Researchers and militaries around the world have been on a quest to create invisibility cloaks that can hide people and objects in plain sight for decades now, and with the continuous development of new metamaterials, materials that have properties not found naturally in nature, they’ve been getting closer and closer to realising their lofty goals. Now though Canadian camouflage manufacturer Hyperstealth Biotechnology has applied for patents on a new material that they’ve called “Quantum Stealth” that is, to all intents and purposes the world’s first believable invisibility cloak – even if the company still does have some work to do on perfecting it.
The “inexpensive and paper-thin” material works by bending light around a target to either alter its position or make it vanish altogether leaving only the background visible, and the company says it can “obscure the positions of heavy artillery, ground troops or even entire buildings from certain viewpoints.”
In a video released by Hyperstealth a small piece of material is attached to the top of a miniature tank, meaning it is unable to be seen from above, and they show it off by hiding a range of things, from people to jets – as you can see for yourself.
In another, inventor and Hyperstealth CEO Guy Cramer demonstrates the material when covering a handheld riot shield. When held close to the body Kramer’s distorted torso is still visible, but when held out at arm’s length it vanishes into the background. While still in development, with obvious distortion when looking at the material, Quantum Stealth has also been demonstrated to hide targets in the infrared, ultraviolet and thermal spectrum’s too.
“One piece of Quantum Stealth can work in any environment in any season at any time of the day or night, something no other camouflage is capable of,” said Cramer.
The material has been in development for several years now but the patent application by Hyperstealth, which has provided traditional camouflage for armies in Afghanistan, Chile and Jordan, now means that it’s a step closer to being mass manufactured for the world’s militaries and Harry Potter fans.
Hyperstealth are obviously not the only company looking at bringing invisibility cloaking from science-fiction into the real world. Late last year declassified papers from the US military revealed research including invisibility cloaks, and in 2016, British troops took part in a field-trial of similar high-tech camouflage material called Vatec, developed by MIT.

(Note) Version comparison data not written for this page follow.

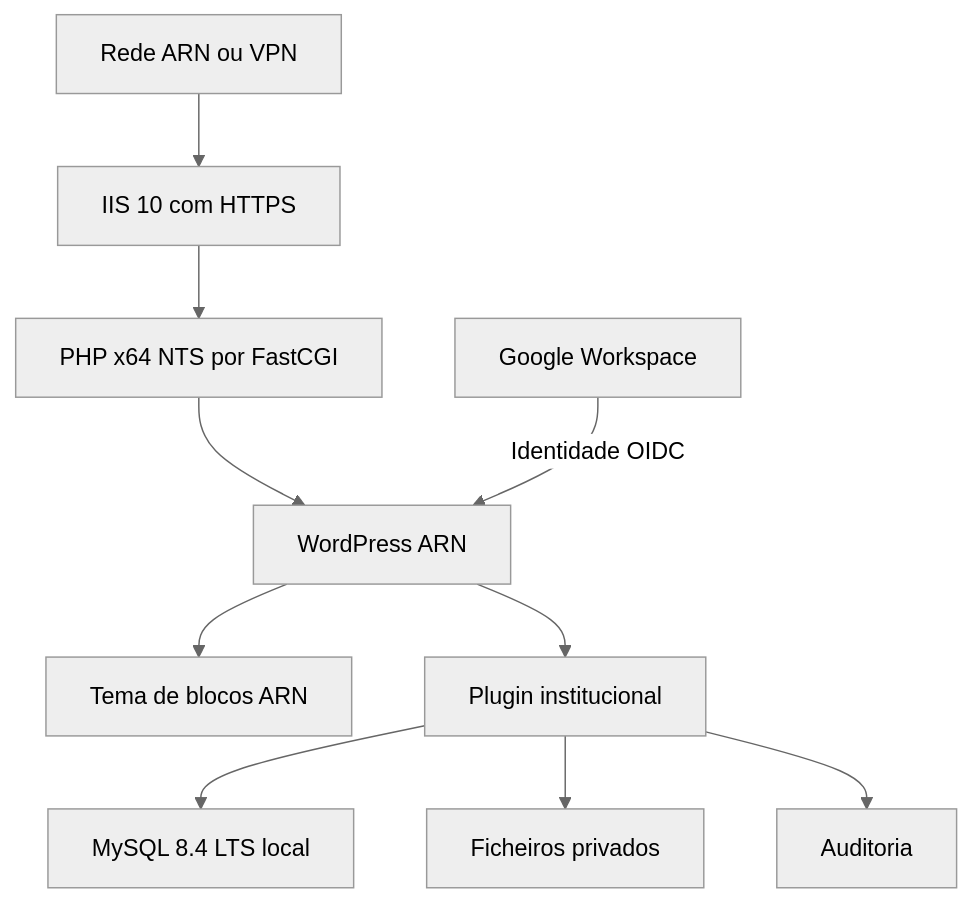
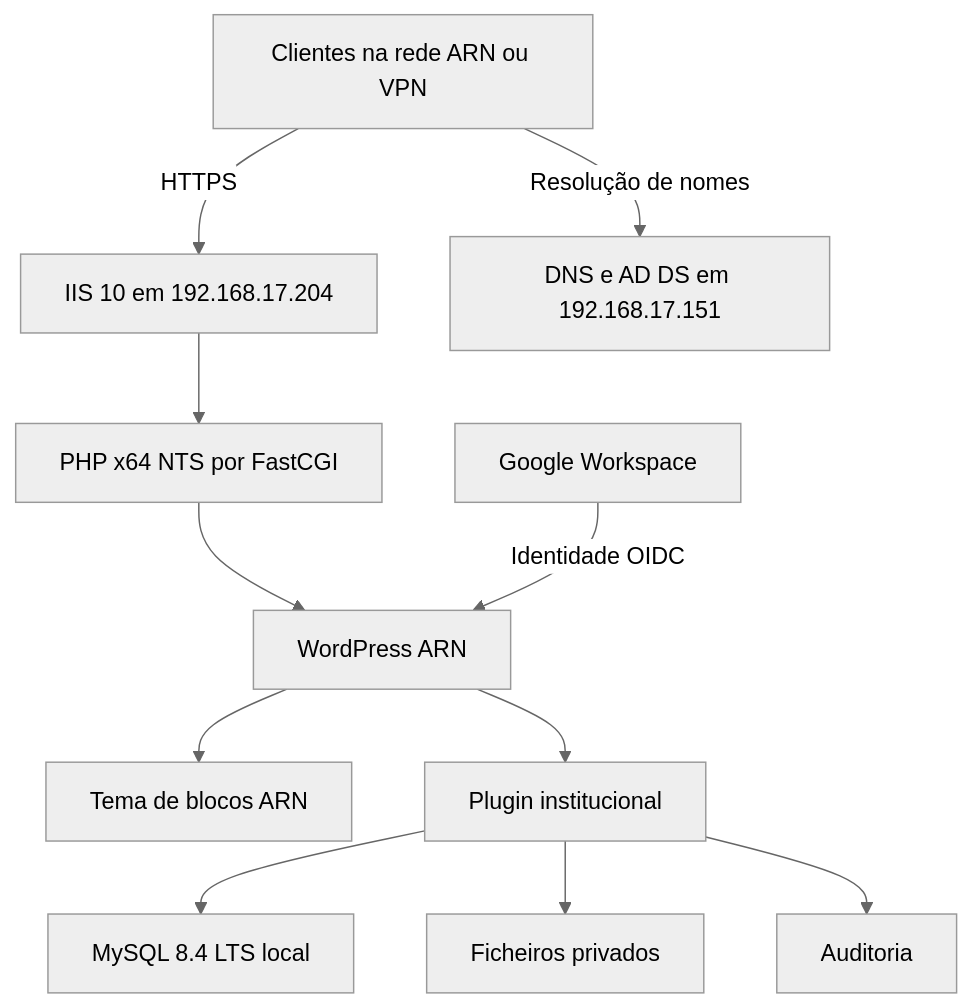
The first of 2 diagrams in README.md (atchutchi/plataforma-interna-arn), drawn with Mermaid (neutral theme) before and after one commit. The commit also changed other lines of this file, not shown here.

Commit message:
docs: definir portal no servidor .204 em WORKGROUP e separar AD DNS

```diff
--- a/README.md
+++ b/README.md
@@ -99,12 +101,13 @@
 ~~~mermaid
 flowchart TD
-    Rede["Rede ARN ou VPN"] --> IIS["IIS 10 com HTTPS"]
+    Rede["Clientes na rede ARN ou VPN"] -->|"HTTPS"| IIS["IIS 10 em 192.168.17.204"]
+    Rede -->|"Resolução de nomes"| DNS["DNS e AD DS em 192.168.17.151"]
     IIS --> PHP["PHP x64 NTS por FastCGI"]
     PHP --> Portal["WordPress ARN"]
     Google["Google Workspace"] -->|"Identidade OIDC"| Portal
     Portal --> Tema["Tema de blocos ARN"]
     Portal --> Core["Plugin institucional"]
     Core --> Base["MySQL 8.4 LTS local"]
     Core --> Arquivo["Ficheiros privados"]
     Core --> Logs["Auditoria"]
 ~~~
```
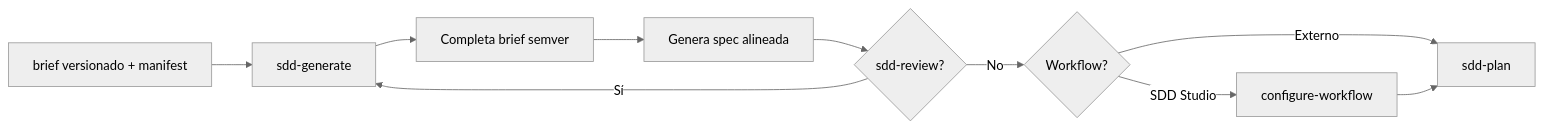
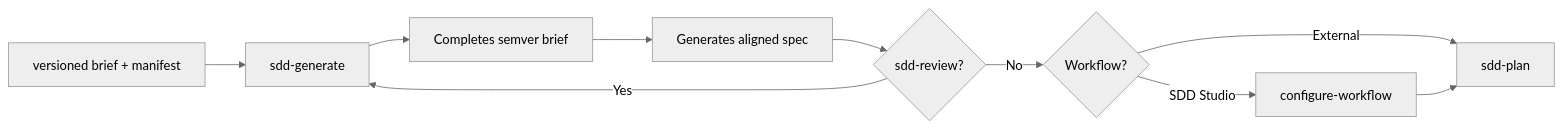
One commit to JaredAzcarate/sdd-studio changed the second of 2 diagrams in docs/SKILLS.md. Above: the diagram before and after it, drawn with Mermaid (neutral theme). The commit also changed other lines of this file and 9 other files, not shown here.

````diff
--- a/docs/SKILLS.md
+++ b/docs/SKILLS.md
@@ -238,12 +238,12 @@
 ```mermaid
 flowchart LR
-  INIT[brief versionado + manifest] --> GEN[sdd-generate]
-  GEN --> BRIEF[Completa brief semver]
-  BRIEF --> SPEC[Genera spec alineada]
+  INIT[versioned brief + manifest] --> GEN[sdd-generate]
+  GEN --> BRIEF[Completes semver brief]
+  BRIEF --> SPEC[Generates aligned spec]
   SPEC --> REV{sdd-review?}
-  REV -->|Sí| GEN
+  REV -->|Yes| GEN
   REV -->|No| WF{Workflow?}
   WF -->|SDD Studio| CW[configure-workflow]
-  WF -->|Externo| PLAN[sdd-plan]
+  WF -->|External| PLAN[sdd-plan]
   CW --> PLAN
 ```
````
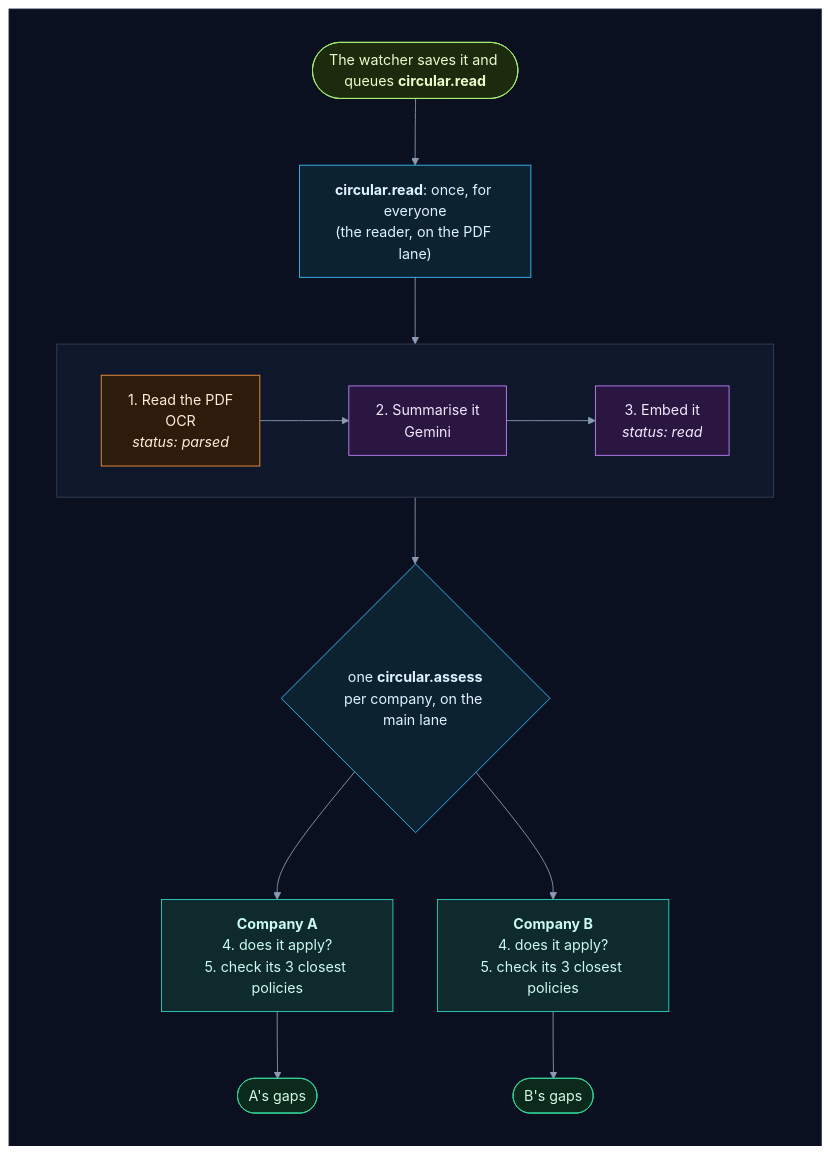
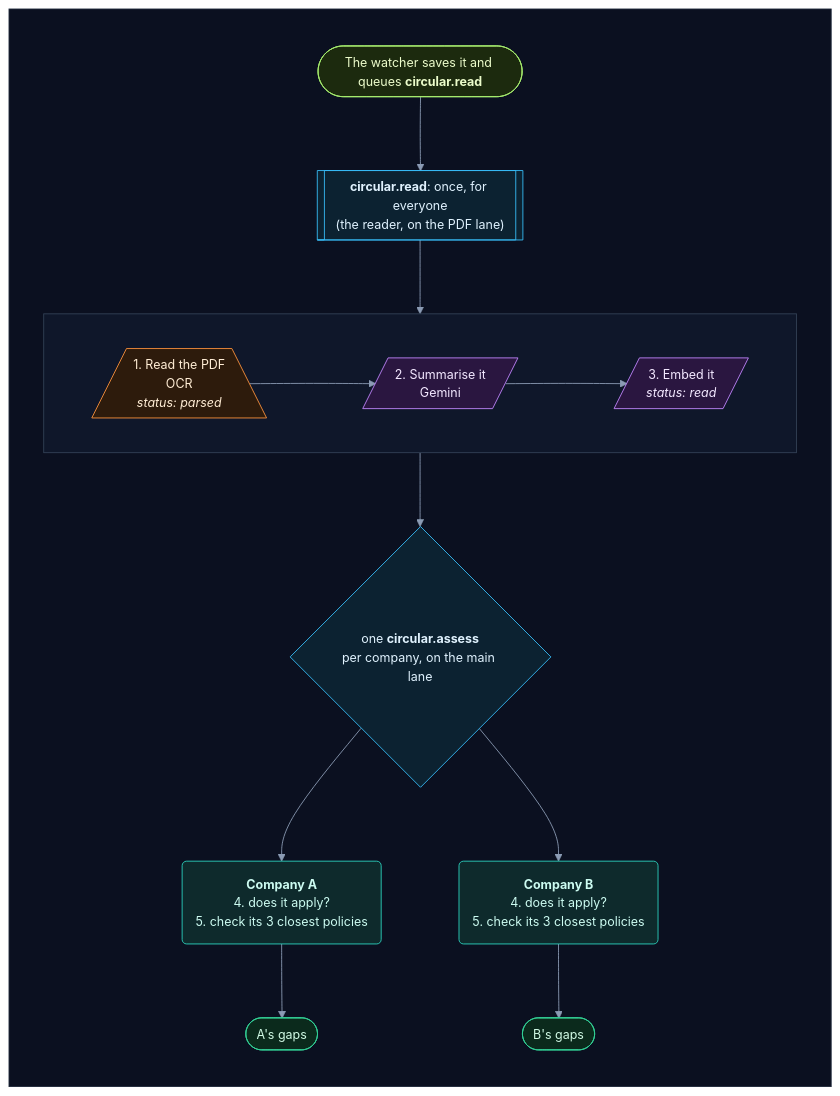
Before and after one commit to selvakumarperumal/Regulatory_Circular_Impact_Agent: the second of 21 diagrams in how_the_worker_works.md, drawn with Mermaid. The commit also changed other lines of this file and 5 other files, not shown here.

Commit message:
Give the docs' flowcharts a shape per kind of part, more room and slightly smaller text

````diff
--- a/how_the_worker_works.md
+++ b/how_the_worker_works.md
@@ -112,37 +112,37 @@
 ```mermaid
-%%{init: {"theme": "base", "flowchart": {"diagramPadding": 0}, "themeVariables": {"darkMode": true, "primaryColor": "#16213a", "primaryTextColor": "#e6edf7", "primaryBorderColor": "#475a7a", "lineColor": "#8b9bb4", "secondaryColor": "#1b2436", "tertiaryColor": "#101a2e", "edgeLabelBackground": "#0f172a", "textColor": "#e2e8f0", "clusterBkg": "#0f1728", "clusterBorder": "#2b3a55", "titleColor": "#c4b5fd", "nodeTextColor": "#e6edf7"}}}%%
+%%{init: {"theme": "base", "flowchart": {"diagramPadding": 0, "nodeSpacing": 58, "rankSpacing": 58, "curve": "basis"}, "themeVariables": {"fontSize": "14px", "darkMode": true, "primaryColor": "#16213a", "primaryTextColor": "#e6edf7", "primaryBorderColor": "#475a7a", "lineColor": "#8b9bb4", "secondaryColor": "#1b2436", "tertiaryColor": "#101a2e", "edgeLabelBackground": "#0f172a", "textColor": "#e2e8f0", "clusterBkg": "#0f1728", "clusterBorder": "#2b3a55", "titleColor": "#c4b5fd", "nodeTextColor": "#e6edf7"}}}%%
 flowchart TD
     subgraph canvas[" "]
         direction TB
-        s0(["The watcher saves it and queues <b>circular.read</b>"]) --> r["<b>circular.read</b>: once, for everyone<br/>(the reader, on the PDF lane)"]
+        s0(["The watcher saves it and queues <b>circular.read</b>"]) --> r[["<b>circular.read</b>: once, for everyone<br/>(the reader, on the PDF lane)"]]
         subgraph read[" "]
             direction LR
-            r1["1. Read the PDF<br/>OCR<br/><i>status: parsed</i>"] --> r2["2. Summarise it<br/>Gemini"]
-            r2 --> r3["3. Embed it<br/><i>status: read</i>"]
+            r1[/"1. Read the PDF<br/>OCR<br/><i>status: parsed</i>"\] --> r2[/"2. Summarise it<br/>Gemini"/]
+            r2 --> r3[/"3. Embed it<br/><i>status: read</i>"/]
         end
         r --> read
         read --> fan{"one <b>circular.assess</b><br/>per company, on the main lane"}
-        fan --> a1["<b>Company A</b><br/>4. does it apply?<br/>5. check its 3 closest policies"]
-        fan --> a2["<b>Company B</b><br/>4. does it apply?<br/>5. check its 3 closest policies"]
+        fan --> a1("<b>Company A</b><br/>4. does it apply?<br/>5. check its 3 closest policies")
+        fan --> a2("<b>Company B</b><br/>4. does it apply?<br/>5. check its 3 closest policies")
         a1 --> d1(["A's gaps"])
         a2 --> d2(["B's gaps"])
     end
     classDef svc fill:#0e2a2c,stroke:#2dd4bf,color:#ccfbf1
     classDef data fill:#1c1a47,stroke:#818cf8,color:#e0e7ff
     classDef ext fill:#2a1640,stroke:#c084fc,color:#f3e8ff
     classDef gpu fill:#2d1b0c,stroke:#fb923c,color:#ffedd5
     classDef ask fill:#2a2410,stroke:#fbbf24,color:#fef3c7
     classDef ok fill:#0b2a1c,stroke:#34d399,color:#d1fae5
     classDef bad fill:#2e0f17,stroke:#fb7185,color:#ffe4e6
     classDef start fill:#1c2a0e,stroke:#a7ef6f,color:#ecfccb
     classDef muted fill:#1a2130,stroke:#64748b,color:#cbd5e1
     classDef queue fill:#0c2231,stroke:#38bdf8,color:#e0f2fe
     class s0 start
     class r,fan queue
     class r1 gpu
     class r2,r3 ext
     class a1,a2 svc
     class d1,d2 ok
     style read fill:#0f172a,stroke:#334155,color:#94a3b8
     style canvas fill:#0b1020,stroke:#1e293b,color:#0b1020
 ```
````
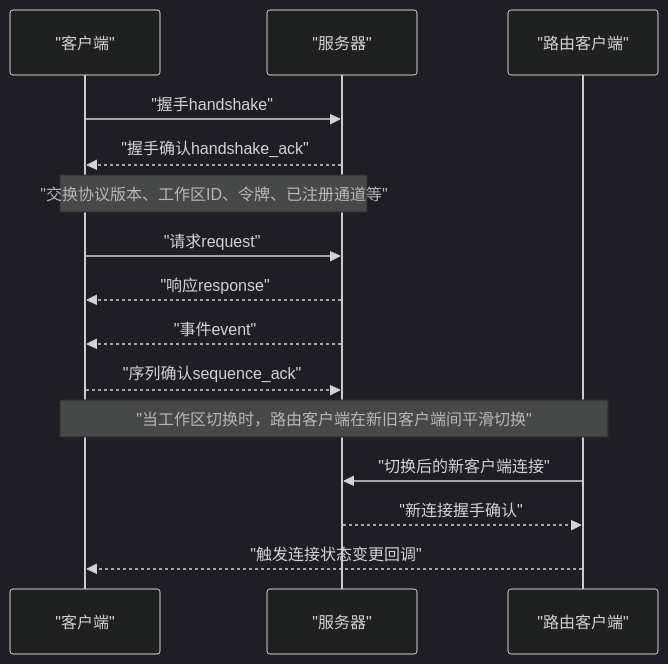
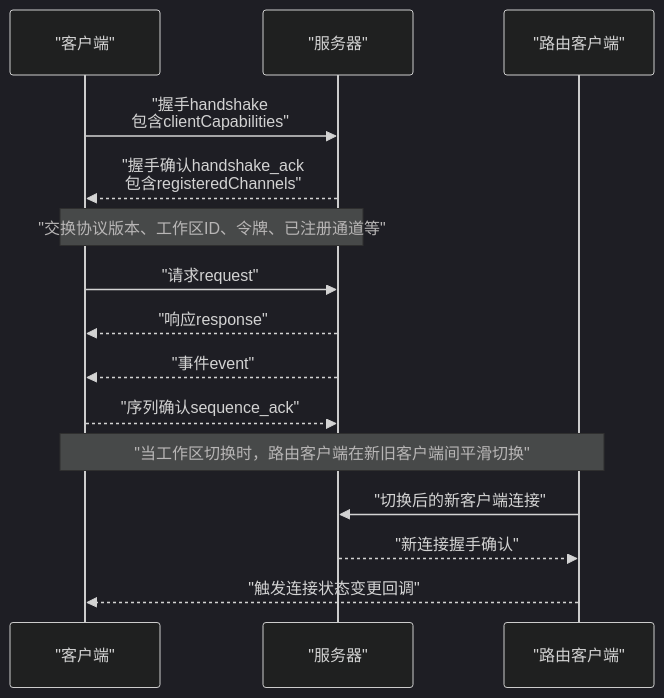
One commit to haolange/craft-agents-oss changed the second of 7 diagrams in .qoder/repowiki/zh/content/服务器架构/服务器核心/传输层.md. Above: the diagram before and after it, drawn with Mermaid (dark theme). The commit also changed other lines of this file and 5 other files, not shown here.

````diff
--- a/.qoder/repowiki/zh/content/服务器架构/服务器核心/传输层.md
+++ b/.qoder/repowiki/zh/content/服务器架构/服务器核心/传输层.md
@@ -141,17 +179,17 @@
 ```mermaid
 sequenceDiagram
 participant C as "客户端"
 participant S as "服务器"
 participant R as "路由客户端"
-C->>S : "握手handshake"
-S-->>C : "握手确认handshake_ack"
+C->>S : "握手handshake<br/>包含clientCapabilities"
+S-->>C : "握手确认handshake_ack<br/>包含registeredChannels"
 Note over C,S : "交换协议版本、工作区ID、令牌、已注册通道等"
 C->>S : "请求request"
 S-->>C : "响应response"
 S-->>C : "事件event"
 C-->>S : "序列确认sequence_ack"
 Note over R,C : "当工作区切换时，路由客户端在新旧客户端间平滑切换"
 R->>S : "切换后的新客户端连接"
 S-->>R : "新连接握手确认"
 R-->>C : "触发连接状态变更回调"
 ```
````
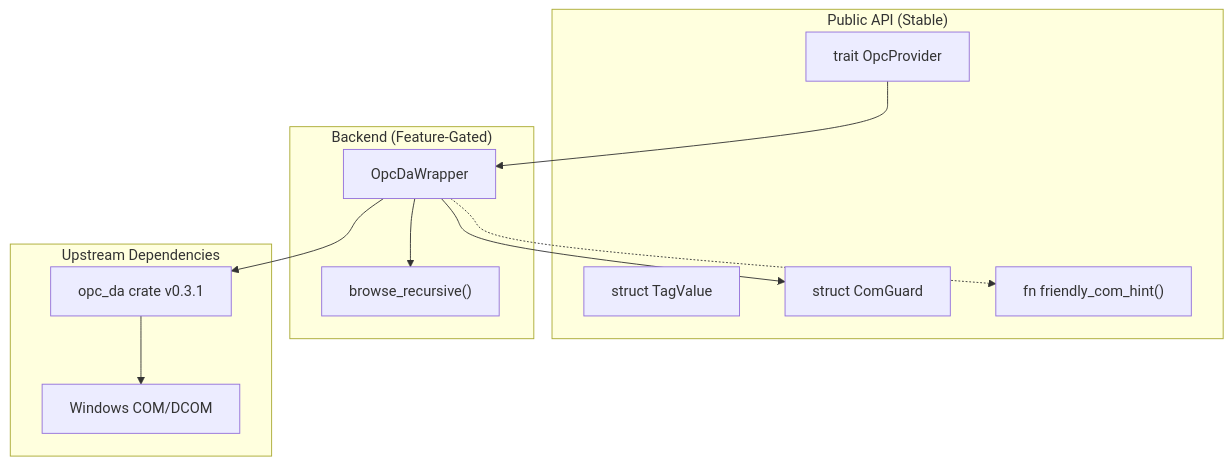
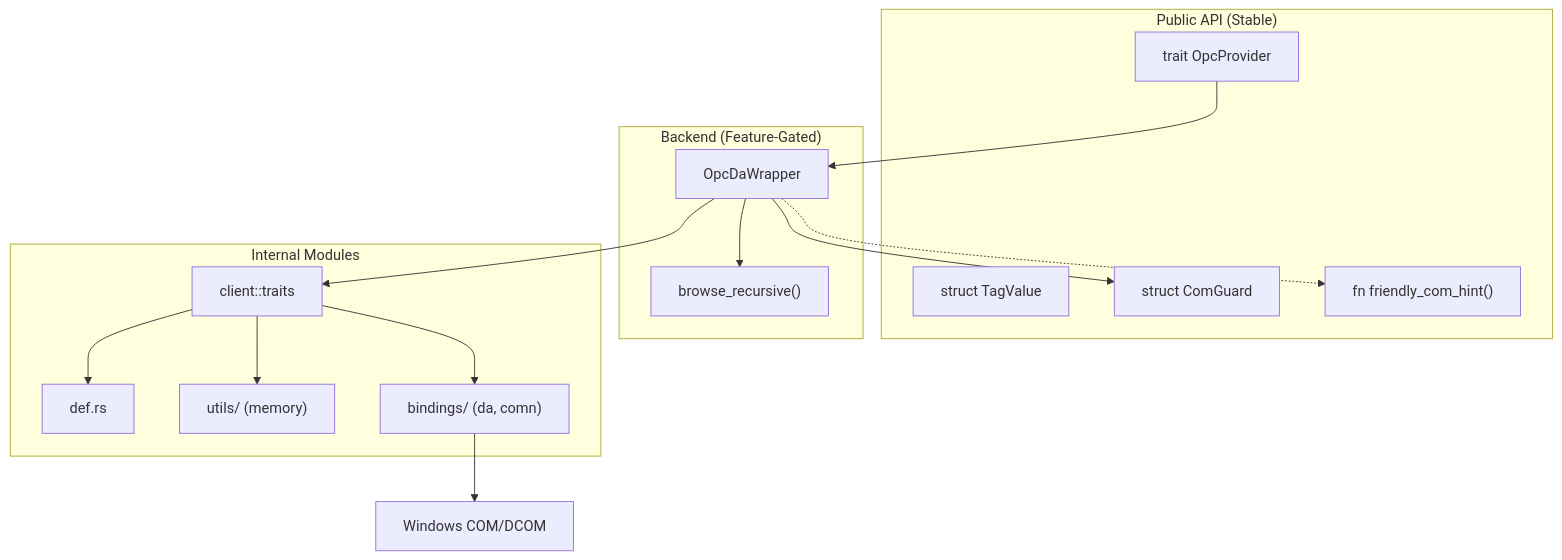
One commit to wends155/opc-cli changed the diagram in opc-da-client/architecture.md. Above: the diagram before and after it, drawn with Mermaid. The commit also changed other lines of this file and 67 other files, not shown here.

First line of the commit message:
refactor: merge COM bindings into opc-da-client (Phase 3)

````diff
--- a/opc-da-client/architecture.md
+++ b/opc-da-client/architecture.md
@@ -159,26 +161,30 @@
 ```mermaid
 graph TD
     subgraph "Public API (Stable)"
         Trait["trait OpcProvider"]
         TagValue["struct TagValue"]
         Guard["struct ComGuard"]
         Hint["fn friendly_com_hint()"]
     end
 
     subgraph "Backend (Feature-Gated)"
         Wrapper["OpcDaWrapper"]
         Browse["browse_recursive()"]
     end
 
-    subgraph "Upstream Dependencies"
-        OpcDa["opc_da crate v0.3.1"]
-        WinCOM["Windows COM/DCOM"]
+    subgraph "Internal Modules"
+        ClientTraits["client::traits"]
+        Defs["def.rs"]
+        Utils["utils/ (memory)"]
+        Bindings["bindings/ (da, comn)"]
     end
 
     Trait --> Wrapper
     Wrapper --> Browse
     Wrapper --> Guard
-    Wrapper --> OpcDa
-    OpcDa --> WinCOM
+    Wrapper --> ClientTraits
+    ClientTraits --> Defs & Utils
+    ClientTraits --> Bindings
+    Bindings --> WinCOM["Windows COM/DCOM"]
     Wrapper -.-> Hint
 ```
````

As for now though if you were one of those parents that paid northwards of £80 for a Harry Potter invisibility cloak for your children for Christmas like some of the parents I know then soon you might be able to get your hands on the real deal…